The issue of talent detection in soccer is of a complex nature, since future success is dependent on a host of factors, including opportunities to practise, coaching and mentorship, as well as personal, cultural, and social factors (Reilly, Williams, Nevill, & Franks, 2000). Moreover, it appears that most talent detection is based on a process of finding ‘diamonds in the sand’, rather than creating a system of talent development. It seems as though most professional clubs lean to the more short-term based thinking of identifying talent instead of producing it, and therefore it is evident that there must be a shift to a more long-term based plan where clubs produce better players on a consistent basis, which is not only more cost effective, but encourages a greater enjoyment of sport and creates a more well-rounded athlete. This paper will attempt to highlight the importance of looking at internal and external factors affecting performance, and how understanding the relationship between them is key to developing talent. Furthermore, examples of how a multidisciplinary approach is actively producing quality talent will be taken from organizations that have perfected it, most notably Ajax Amsterdam F.C.

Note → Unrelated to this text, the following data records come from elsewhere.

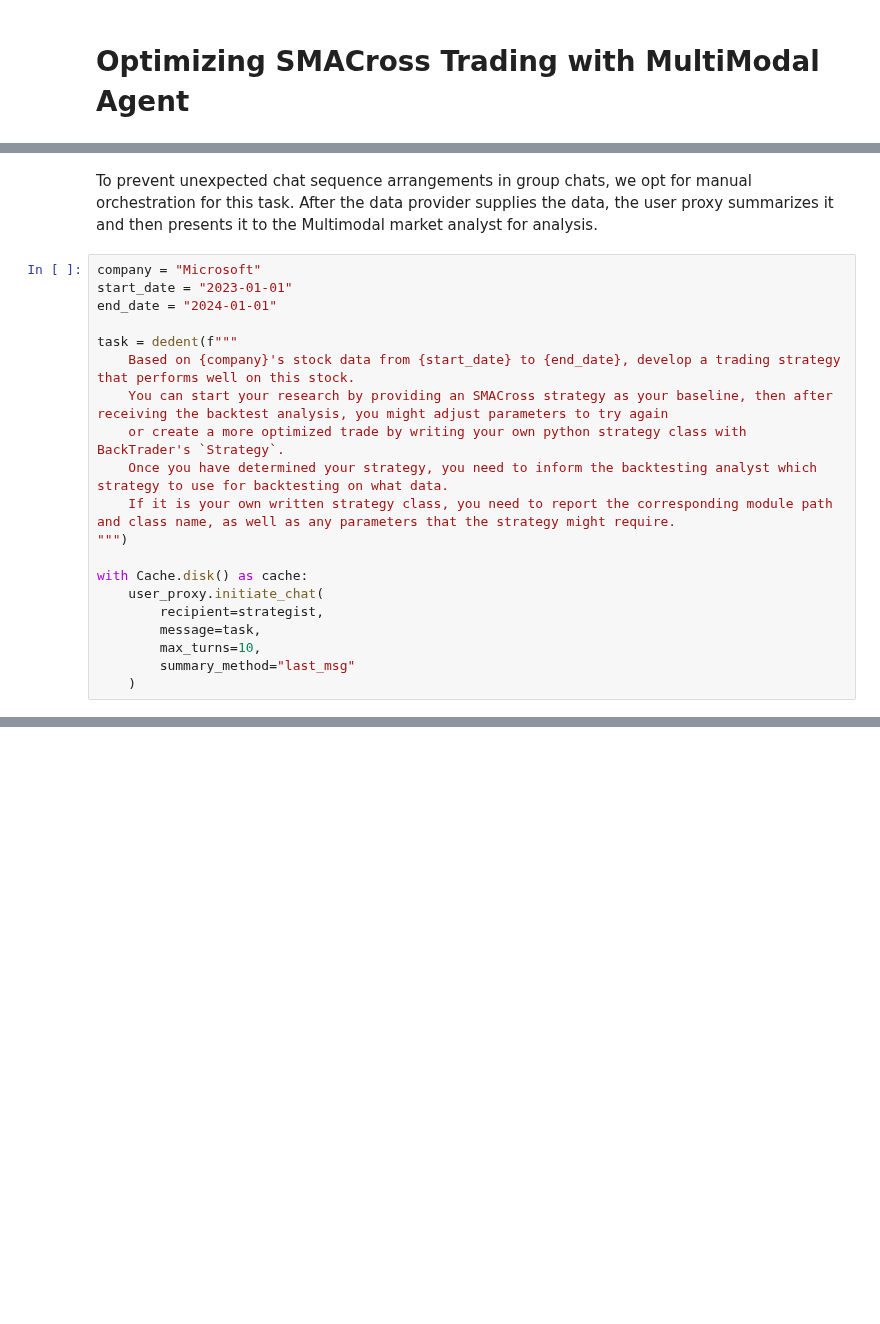
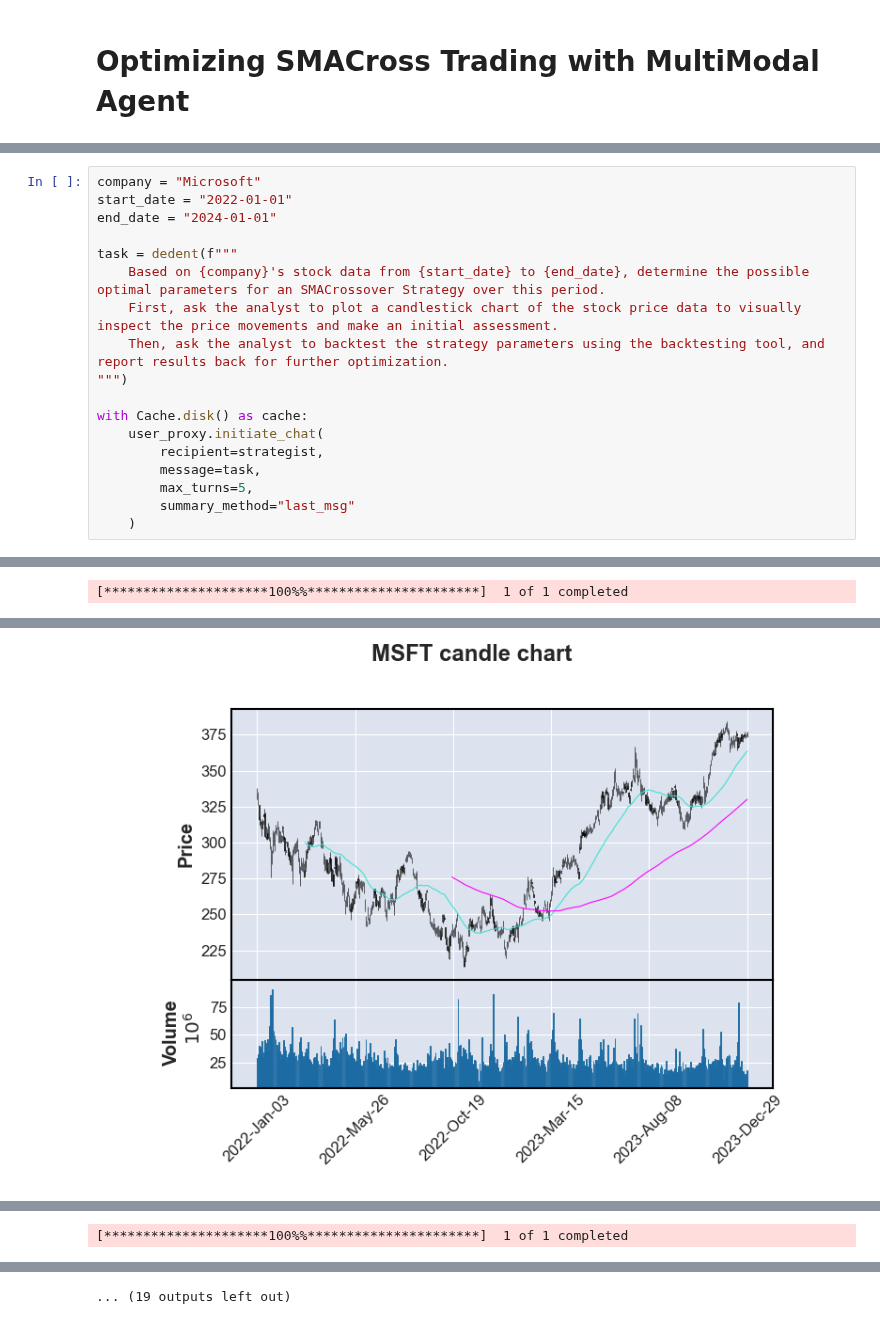
Before and after one commit to AI4Finance-Foundation/FinRobot, a Jupyter notebook: tutorials/lmm_agent_opt_smacross.ipynb, the cells around one changed output, grey strips where cells are left out. Saved outputs shown, nothing was run; the diff lists cells and outputs as text; blank space fills up the shorter version.

```diff
--- a/tutorials/lmm_agent_opt_smacross.ipynb
+++ b/tutorials/lmm_agent_opt_smacross.ipynb
@@ -128,22 +128,19 @@ user_proxy.register_nested_chats(
-# %% [markdown]
-To prevent unexpected chat sequence arrangements in group chats, we opt for manual orchestration for this task. After the data provider supplies the data, the user proxy summarizes it and then presents it to the Multimodal market analyst for analysis.
-# %%
-company = "Microsoft"
-start_date = "2023-01-01"
-end_date = "2024-01-01"
-
-task = dedent(f"""
-    Based on {company}'s stock data from {start_date} to {end_date}, develop a trading strategy that performs well on this stock.
-    You can start your research by providing an SMACross strategy as your baseline, then after receiving the backtest analysis, you might adjust parameters to try again
-    or create a more optimized trade by writing your own python strategy class with BackTrader's `Strategy`.
-    Once you have determined your strategy, you need to inform the backtesting analyst which strategy to use for backtesting on what data.
-    If it is your own written strategy class, you need to report the corresponding module path and class name, as well as any parameters that the strategy might require.
-""")
-
-with Cache.disk() as cache:
-    user_proxy.initiate_chat(
-        recipient=strategist,
-        message=task,
-        max_turns=10,
-        summary_method="last_msg"
-    )
+# %%
+company = "Microsoft"
+start_date = "2022-01-01"
+end_date = "2024-01-01"
+
+task = dedent(f"""
+    Based on {company}'s stock data from {start_date} to {end_date}, determine the possible optimal parameters for an SMACrossover Strategy over this period.
+    First, ask the analyst to plot a candlestick chart of the stock price data to visually inspect the price movements and make an initial assessment.
+    Then, ask the analyst to backtest the strategy parameters using the backtesting tool, and report results back for further optimization.
+""")
+
+with Cache.disk() as cache:
+    user_proxy.initiate_chat(
+        recipient=strategist,
+        message=task,
+        max_turns=5,
+        summary_method="last_msg"
+    )
+# %% [output]
@@ -149,0 +164 @@ with Cache.disk() as cache:
+[*********************100%%**********************]  1 of 1 completed
@@ -149,0 +186 @@ with Cache.disk() as cache:
+[figure, added]
@@ -149,0 +204 @@ with Cache.disk() as cache:
+[*********************100%%**********************]  1 of 1 completed
@@ -149,0 +209 @@ with Cache.disk() as cache:
+... (19 outputs left out)
```
Also changed, not shown: parts of 10 cells of this notebook, 7 other files.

Predicting talent in soccer has been for a long time determined by soccer-specific attributes that overlook the complexity of individual athletes. This way of talent detection fails to take into account the variety of factors outside of soccer that affect an individual’s performance. In terms of determining success in sports, Vealey (1992) has recognized that psychological factors often distinguish successful athletes from less successful athletes (as cited in Morris, 2000). This challenges older views on talent which claim that individuals are born gifted and little can be done to change or nurture this type of ‘gift’. However, we now know that talent is not an all or none phenomenon, and that is both a nature and nurture process (Durand-Bush & Salemla, 2001). When looking at developing talent, we must understand that it requires years of commitment to learning from the individual, and a good quality of support and instruction (Durand-Bush, & Salmela, 2001). In addition, performance in soccer has been found to be most significantly influenced by environmental factors (Helsen, Stawkes, & Hayes, 1998, as cited in Durand-Bush, 2001). Since we cannot change our genetic make-up, it is promising to understand that we are able to control or change the environment in which an athlete is fostered in. Therefore, coaches must begin to understand that they can manipulate an environment so that it targets and develops all factors relating to performance success, and not just focus on technical skills. Nurturing a mastery environment is necessary for athletes to enjoy themselves while learning the necessary attributes, and enjoyment has been shown to be an important determinant of talent development (Durand-Bush et. al., 2001). Enjoyment is also a by-product of the concept of being in flow, where flow is defined as a mental state in which a person performing an activity is fully immersed in a feeling of energized focus (Csikszentmihalyi, Rathunde, & Whalen, 1993). Furthermore, Csikszentmihalyi et al. have also shown that individuals who experience flow are more likely to continue in their sport and to develop their talent (1993).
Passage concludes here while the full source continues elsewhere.